─── Material provided ───

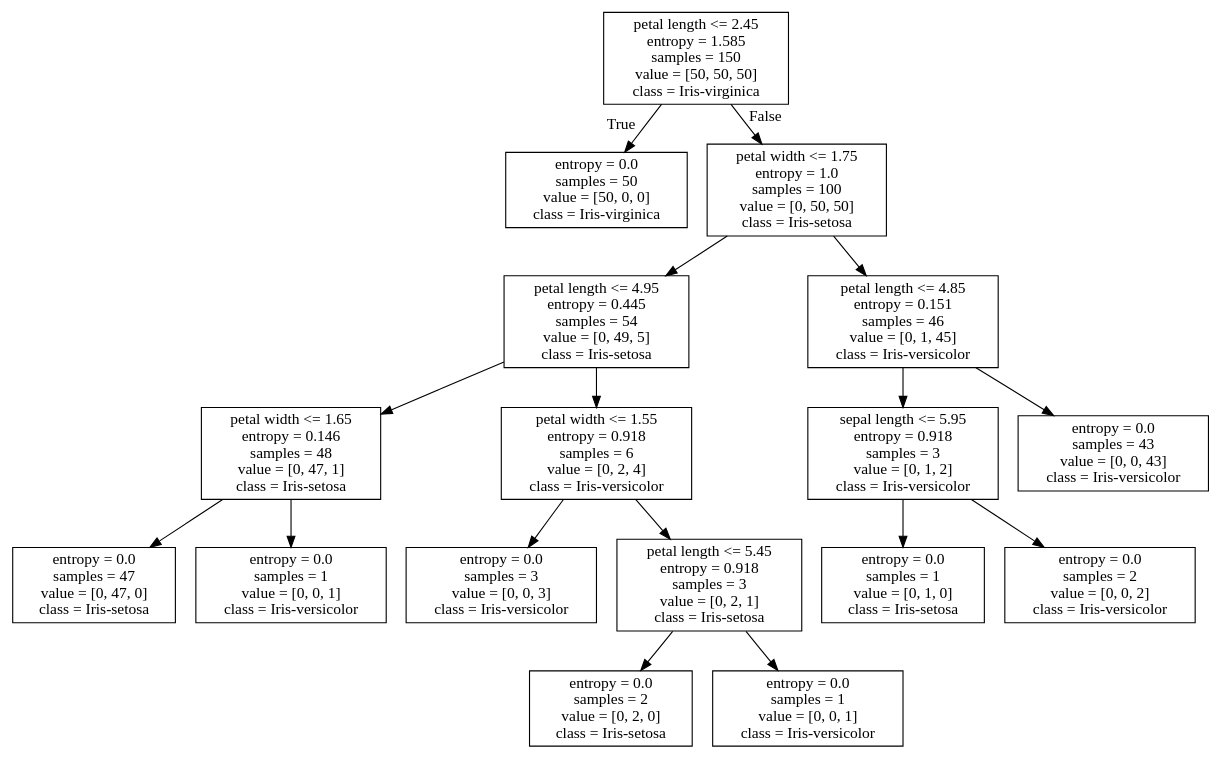
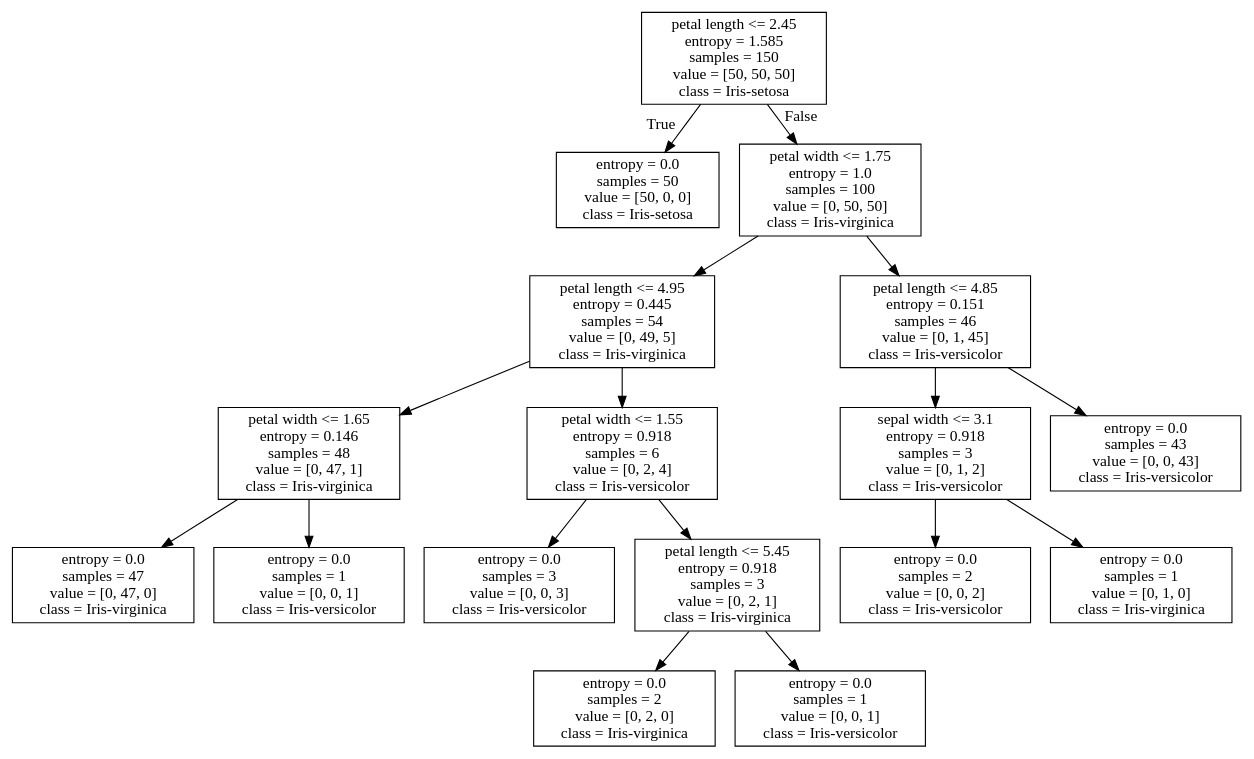
One commit to marmot0814/2018-ML changed the diagram in HW1/iris/dataOutput.dot. Above: the diagram before and after it, drawn with Graphviz. The commit also changed 3 other files, not shown here.

```diff
--- a/HW1/iris/dataOutput.dot
+++ b/HW1/iris/dataOutput.dot
@@ -1,36 +1,36 @@
 digraph Tree {
 node [shape=box] ;
-0 [label="petal length <= 2.45\nentropy = 1.585\nsamples = 150\nvalue = [50, 50, 50]\nclass = Iris-virginica"] ;
-1 [label="entropy = 0.0\nsamples = 50\nvalue = [50, 0, 0]\nclass = Iris-virginica"] ;
+0 [label="petal length <= 2.45\nentropy = 1.585\nsamples = 150\nvalue = [50, 50, 50]\nclass = Iris-setosa"] ;
+1 [label="entropy = 0.0\nsamples = 50\nvalue = [50, 0, 0]\nclass = Iris-setosa"] ;
 0 -> 1 [labeldistance=2.5, labelangle=45, headlabel="True"] ;
-2 [label="petal width <= 1.75\nentropy = 1.0\nsamples = 100\nvalue = [0, 50, 50]\nclass = Iris-setosa"] ;
+2 [label="petal width <= 1.75\nentropy = 1.0\nsamples = 100\nvalue = [0, 50, 50]\nclass = Iris-virginica"] ;
 0 -> 2 [labeldistance=2.5, labelangle=-45, headlabel="False"] ;
-3 [label="petal length <= 4.95\nentropy = 0.445\nsamples = 54\nvalue = [0, 49, 5]\nclass = Iris-setosa"] ;
+3 [label="petal length <= 4.95\nentropy = 0.445\nsamples = 54\nvalue = [0, 49, 5]\nclass = Iris-virginica"] ;
 2 -> 3 ;
-4 [label="petal width <= 1.65\nentropy = 0.146\nsamples = 48\nvalue = [0, 47, 1]\nclass = Iris-setosa"] ;
+4 [label="petal width <= 1.65\nentropy = 0.146\nsamples = 48\nvalue = [0, 47, 1]\nclass = Iris-virginica"] ;
 3 -> 4 ;
-5 [label="entropy = 0.0\nsamples = 47\nvalue = [0, 47, 0]\nclass = Iris-setosa"] ;
+5 [label="entropy = 0.0\nsamples = 47\nvalue = [0, 47, 0]\nclass = Iris-virginica"] ;
 4 -> 5 ;
 6 [label="entropy = 0.0\nsamples = 1\nvalue = [0, 0, 1]\nclass = Iris-versicolor"] ;
 4 -> 6 ;
 7 [label="petal width <= 1.55\nentropy = 0.918\nsamples = 6\nvalue = [0, 2, 4]\nclass = Iris-versicolor"] ;
 3 -> 7 ;
 8 [label="entropy = 0.0\nsamples = 3\nvalue = [0, 0, 3]\nclass = Iris-versicolor"] ;
 7 -> 8 ;
-9 [label="petal length <= 5.45\nentropy = 0.918\nsamples = 3\nvalue = [0, 2, 1]\nclass = Iris-setosa"] ;
+9 [label="petal length <= 5.45\nentropy = 0.918\nsamples = 3\nvalue = [0, 2, 1]\nclass = Iris-virginica"] ;
 7 -> 9 ;
-10 [label="entropy = 0.0\nsamples = 2\nvalue = [0, 2, 0]\nclass = Iris-setosa"] ;
+10 [label="entropy = 0.0\nsamples = 2\nvalue = [0, 2, 0]\nclass = Iris-virginica"] ;
 9 -> 10 ;
 11 [label="entropy = 0.0\nsamples = 1\nvalue = [0, 0, 1]\nclass = Iris-versicolor"] ;
 9 -> 11 ;
 12 [label="petal length <= 4.85\nentropy = 0.151\nsamples = 46\nvalue = [0, 1, 45]\nclass = Iris-versicolor"] ;
 2 -> 12 ;
-13 [label="sepal length <= 5.95\nentropy = 0.918\nsamples = 3\nvalue = [0, 1, 2]\nclass = Iris-versicolor"] ;
+13 [label="sepal width <= 3.1\nentropy = 0.918\nsamples = 3\nvalue = [0, 1, 2]\nclass = Iris-versicolor"] ;
 12 -> 13 ;
-14 [label="entropy = 0.0\nsamples = 1\nvalue = [0, 1, 0]\nclass = Iris-setosa"] ;
+14 [label="entropy = 0.0\nsamples = 2\nvalue = [0, 0, 2]\nclass = Iris-versicolor"] ;
 13 -> 14 ;
-15 [label="entropy = 0.0\nsamples = 2\nvalue = [0, 0, 2]\nclass = Iris-versicolor"] ;
+15 [label="entropy = 0.0\nsamples = 1\nvalue = [0, 1, 0]\nclass = Iris-virginica"] ;
 13 -> 15 ;
 16 [label="entropy = 0.0\nsamples = 43\nvalue = [0, 0, 43]\nclass = Iris-versicolor"] ;
 12 -> 16 ;
 }
```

───

Assignment ▸ Make an exact copy of the listing, with no images in it.

Answer box ▸
One commit to marmot0814/2018-ML changed the diagram in HW1/iris/dataOutput.dot. Above: the diagram before and after it, drawn with Graphviz. The commit also changed 3 other files, not shown here.

```diff
--- a/HW1/iris/dataOutput.dot
+++ b/HW1/iris/dataOutput.dot
@@ -1,36 +1,36 @@
 digraph Tree {
 node [shape=box] ;
-0 [label="petal length <= 2.45\nentropy = 1.585\nsamples = 150\nvalue = [50, 50, 50]\nclass = Iris-virginica"] ;
-1 [label="entropy = 0.0\nsamples = 50\nvalue = [50, 0, 0]\nclass = Iris-virginica"] ;
+0 [label="petal length <= 2.45\nentropy = 1.585\nsamples = 150\nvalue = [50, 50, 50]\nclass = Iris-setosa"] ;
+1 [label="entropy = 0.0\nsamples = 50\nvalue = [50, 0, 0]\nclass = Iris-setosa"] ;
 0 -> 1 [labeldistance=2.5, labelangle=45, headlabel="True"] ;
-2 [label="petal width <= 1.75\nentropy = 1.0\nsamples = 100\nvalue = [0, 50, 50]\nclass = Iris-setosa"] ;
+2 [label="petal width <= 1.75\nentropy = 1.0\nsamples = 100\nvalue = [0, 50, 50]\nclass = Iris-virginica"] ;
 0 -> 2 [labeldistance=2.5, labelangle=-45, headlabel="False"] ;
-3 [label="petal length <= 4.95\nentropy = 0.445\nsamples = 54\nvalue = [0, 49, 5]\nclass = Iris-setosa"] ;
+3 [label="petal length <= 4.95\nentropy = 0.445\nsamples = 54\nvalue = [0, 49, 5]\nclass = Iris-virginica"] ;
 2 -> 3 ;
-4 [label="petal width <= 1.65\nentropy = 0.146\nsamples = 48\nvalue = [0, 47, 1]\nclass = Iris-setosa"] ;
+4 [label="petal width <= 1.65\nentropy = 0.146\nsamples = 48\nvalue = [0, 47, 1]\nclass = Iris-virginica"] ;
 3 -> 4 ;
-5 [label="entropy = 0.0\nsamples = 47\nvalue = [0, 47, 0]\nclass = Iris-setosa"] ;
+5 [label="entropy = 0.0\nsamples = 47\nvalue = [0, 47, 0]\nclass = Iris-virginica"] ;
 4 -> 5 ;
 6 [label="entropy = 0.0\nsamples = 1\nvalue = [0, 0, 1]\nclass = Iris-versicolor"] ;
 4 -> 6 ;
 7 [label="petal width <= 1.55\nentropy = 0.918\nsamples = 6\nvalue = [0, 2, 4]\nclass = Iris-versicolor"] ;
 3 -> 7 ;
 8 [label="entropy = 0.0\nsamples = 3\nvalue = [0, 0, 3]\nclass = Iris-versicolor"] ;
 7 -> 8 ;
-9 [label="petal length <= 5.45\nentropy = 0.918\nsamples = 3\nvalue = [0, 2, 1]\nclass = Iris-setosa"] ;
+9 [label="petal length <= 5.45\nentropy = 0.918\nsamples = 3\nvalue = [0, 2, 1]\nclass = Iris-virginica"] ;
 7 -> 9 ;
-10 [label="entropy = 0.0\nsamples = 2\nvalue = [0, 2, 0]\nclass = Iris-setosa"] ;
+10 [label="entropy = 0.0\nsamples = 2\nvalue = [0, 2, 0]\nclass = Iris-virginica"] ;
 9 -> 10 ;
 11 [label="entropy = 0.0\nsamples = 1\nvalue = [0, 0, 1]\nclass = Iris-versicolor"] ;
 9 -> 11 ;
 12 [label="petal length <= 4.85\nentropy = 0.151\nsamples = 46\nvalue = [0, 1, 45]\nclass = Iris-versicolor"] ;
 2 -> 12 ;
-13 [label="sepal length <= 5.95\nentropy = 0.918\nsamples = 3\nvalue = [0, 1, 2]\nclass = Iris-versicolor"] ;
+13 [label="sepal width <= 3.1\nentropy = 0.918\nsamples = 3\nvalue = [0, 1, 2]\nclass = Iris-versicolor"] ;
 12 -> 13 ;
-14 [label="entropy = 0.0\nsamples = 1\nvalue = [0, 1, 0]\nclass = Iris-setosa"] ;
+14 [label="entropy = 0.0\nsamples = 2\nvalue = [0, 0, 2]\nclass = Iris-versicolor"] ;
 13 -> 14 ;
-15 [label="entropy = 0.0\nsamples = 2\nvalue = [0, 0, 2]\nclass = Iris-versicolor"] ;
+15 [label="entropy = 0.0\nsamples = 1\nvalue = [0, 1, 0]\nclass = Iris-virginica"] ;
 13 -> 15 ;
 16 [label="entropy = 0.0\nsamples = 43\nvalue = [0, 0, 43]\nclass = Iris-versicolor"] ;
 12 -> 16 ;
 }
```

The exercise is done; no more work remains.